Twenty-five years ago, it seemed as if gene therapy was on the verge of revolutionizing medicine. But that revolution never occurred, and scientists realized that they had been overly optimistic about how quickly they could develop such therapies.
Now, however, there are signs that the field of gene therapy is making definite progress, even if the revolution is still on hold.
The concept of gene therapy is simple. Some diseases are caused by damage to a single gene — for example, cystic fibrosis and hemophilia. Give patients the healthy gene, and in theory, the disease is cured.
From Radical To Reliable: The Rise Of A Medical Treatment
First described as a cancer treatment in the Sept. 12, 1957, issue of the New England Journal of Medicine, bone marrow transplantation did not achieve widespread acceptance until the 1990s. Experts say that gene therapy is on a similar track, and the treatment is on the verge of taking off clinically, much like bone marrow transplantation did in the early 1980s.
Dr. Mark Kay, who now runs the gene therapy program at Stanford University, says that in the early days of gene therapy, it turned out to be extremely difficult to get healthy genes into the cells that needed them.
"If we saw one cell out of a million, or even 10 million or 100 million, that were genetically modified with the gene therapeutic, we would be excited," he says.
How Gene Therapy Works
It's no simple job to get genes into individual cells, but there is one organism that is extremely good at it: a virus.
"What a virus does is deliver its own genetic material to a cell," says Ken Cornetta, president of the American Society of Gene and Cell Therapy.

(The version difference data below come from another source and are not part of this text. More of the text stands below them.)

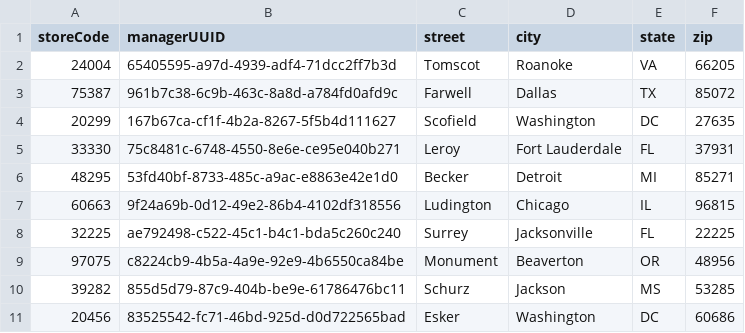
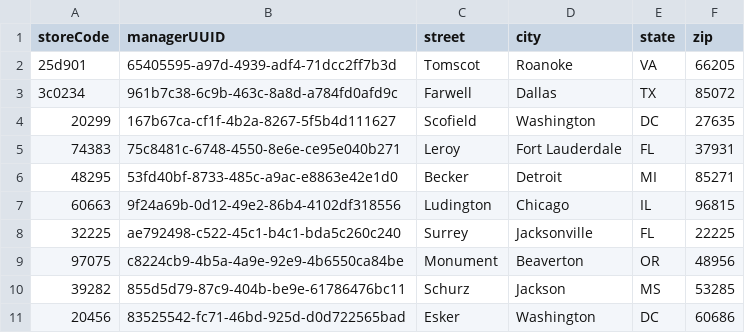
Before and after one commit to noahbustard/CSCE156Project, a CSV file: AssignmentTwo/data/Stores.csv, drawn as a sheet.

```diff
--- a/AssignmentTwo/data/Stores.csv
+++ b/AssignmentTwo/data/Stores.csv
@@ -1,6 +1,6 @@
 storeCode,managerUUID,street,city,state,zip
-24004,65405595-a97d-4939-adf4-71dcc2ff7b3d,Tomscot,Roanoke,VA,66205
-75387,961b7c38-6c9b-463c-8a8d-a784fd0afd9c,Farwell,Dallas,TX,85072
+25d901,65405595-a97d-4939-adf4-71dcc2ff7b3d,Tomscot,Roanoke,VA,66205
+3c0234,961b7c38-6c9b-463c-8a8d-a784fd0afd9c,Farwell,Dallas,TX,85072
 20299,167b67ca-cf1f-4b2a-8267-5f5b4d111627,Scofield,Washington,DC,27635
-33330,75c8481c-6748-4550-8e6e-ce95e040b271,Leroy,Fort Lauderdale,FL,37931
+74383,75c8481c-6748-4550-8e6e-ce95e040b271,Leroy,Fort Lauderdale,FL,37931
 48295,53fd40bf-8733-485c-a9ac-e8863e42e1d0,Becker,Detroit,MI,85271
```
Also changed, not shown: AssignmentTwo/data/Persons.csv, 12 other files.
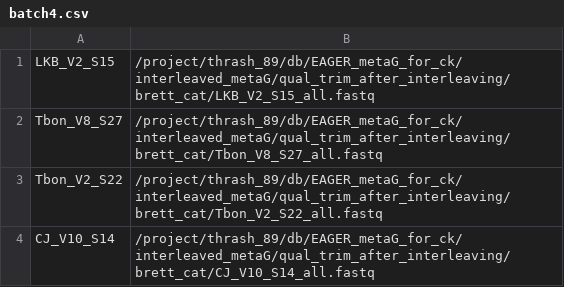
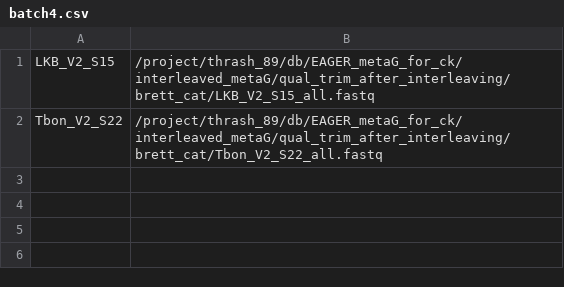
Before and after one commit to thrash-lab/MAGFlow, a CSV file: test_data/samples/batch4.csv, drawn as a sheet.

Commit message:
updating batch4

```diff
--- a/test_data/samples/batch4.csv
+++ b/test_data/samples/batch4.csv
@@ -1,4 +1,2 @@
 LKB_V2_S15,/project/thrash_89/db/EAGER_metaG_for_ck/interleaved_metaG/qual_trim_after_interleaving/brett_cat/LKB_V2_S15_all.fastq
-Tbon_V8_S27,/project/thrash_89/db/EAGER_metaG_for_ck/interleaved_metaG/qual_trim_after_interleaving/brett_cat/Tbon_V8_S27_all.fastq
 Tbon_V2_S22,/project/thrash_89/db/EAGER_metaG_for_ck/interleaved_metaG/qual_trim_after_interleaving/brett_cat/Tbon_V2_S22_all.fastq
-CJ_V10_S14,/project/thrash_89/db/EAGER_metaG_for_ck/interleaved_metaG/qual_trim_after_interleaving/brett_cat/CJ_V10_S14_all.fastq
```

A technician at pharmaceutical company pursuing new gene therapy treatments collects re-engineered viruses, called "vectors." Viruses, stripped of their virulence and ability to replicate, are the most common delivery vehicles for healthy DNA.
With one injection of an experimental gene therapy treatment, doctors have significantly improved the sight of people born with a rare congenital vision disorder .
"What we can do in the setting of gene therapy is to re-engineer that virus to allow it to do what it does best, which is deliver genetic material to a cell. But we can also remove the viral genes, and replace them with the genes that we need to deliver to the cell to treat the disease," he says.
But there were problems. When scientists used viruses to insert genes into patients, their immune systems tried to fight off the virus. And then, when the genes did get in, in some cases they switched on other genes that caused cancer, making the cure nearly as bad as the disease.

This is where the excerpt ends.